What Happens If We Don’t Repair Knee Ligaments Injuries?
A gap in our knee joints occurs when the knee ligaments are not repaired. In time, this front and backside movement disorder can tear tampon structures such as the meniscus inside the knee, make sudden impacts to the kneecap, and the knee joint which must complete a circular movement where it is located, may begin to calcify by increasing friction around it. Although not immediately on that day, over the years or even within months if vigorous sports are performed, other problems such as knee joint cartilage and meniscus injury may occur.
What is Meniscus?
Meniscuses are two crescent-shaped cartilage pieces that act as shock absorbers between the femur and tibia. Each knee has two of them, the inner and outer meniscus. It is stiff and also elastic. They help the joint stability by serving as a buffer.
Why the Meniscus Ruptures?
Tears may occur for various reasons, usually as a result of rotation or sprain of the knee. It is also frequent in situations where the body rotates while foot is fixed, during weight lifting and other sports activities. Meniscal tears can occur due to fray as you age, too.
Torn Meniscus Treatment
Treatment of meniscus tear is divided into non-surgical and surgical;
we can list non-surgical treatments as exercise, rest, protective methods and PRP.
Surgically, meniscus operations are performed with closed method in today’s technology. In this method, which we call Arthroscopic Surgery, the knee joint is penetrated through two holes:
The inside of the knee joint is scanned and examined with a video camera thinner than a pencil.

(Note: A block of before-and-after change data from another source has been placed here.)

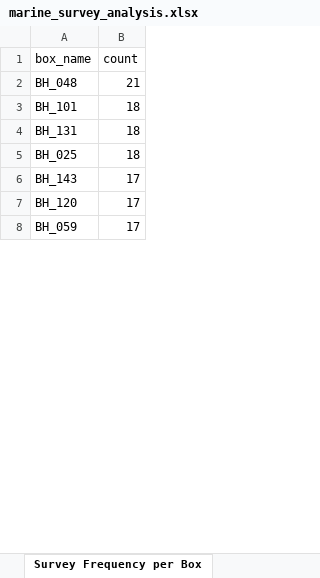
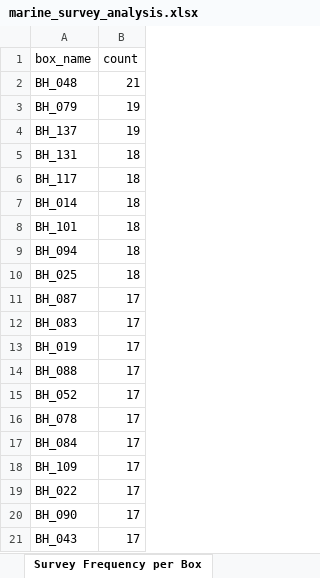
Before and after one commit to smlatic/remote-survey-operator, an Excel workbook: Logger/marine_survey_analysis.xlsx, sheet Survey Frequency per Box, drawn as a sheet; only a part is shown; the shorter side is filled out with more unchanged rows; values as stored, in another font and other column widths than the file's, no cell formats; addresses are those after the commit; the diff covers the shown part only; the diff names each change by its address in the sheet, - before the commit and + after, or states it on an @@ line.

```diff
--- a/Logger/marine_survey_analysis.xlsx (sheet Survey Frequency per Box)
+++ b/Logger/marine_survey_analysis.xlsx (sheet Survey Frequency per Box)
+row 3: BH_079 | 19
+row 4: BH_137 | 19
+row 5: BH_131 | 18
+row 6: BH_117 | 18
+row 7: BH_014 | 18
-A9 (box_name): BH_131
+A9 (box_name): BH_094
@@ row 24 moved to row 11: BH_087 @@
+row 12: BH_083 | 17
+row 13: BH_019 | 17
+row 14: BH_088 | 17
+row 15: BH_052 | 17
@@ row 18 moved to row 16: BH_078 @@
+row 17: BH_084 | 17
+row 18: BH_109 | 17
+row 19: BH_022 | 17
+row 20: BH_090 | 17
+row 21: BH_043 | 17
```
Also changed, not shown: 178 added rows, 29 moved rows and 14 edited cells elsewhere in this sheet, sheet Duration per Line in Box, sheet Progress, sheet Box Locations, sheet Time Between Boxes, sheet Travel Box to Box, sheet Logged Duration per Box, 6 more sheets, other sheet tabs, cell formats, Logger/output.xlsx, 9 other files.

Through the other hole, with special tools, the meniscus tear is sewn or the torn part is removed, depending on its condition. In this operation, which is performed without any bleeding, these two holes that have been opened are closed with a stitch.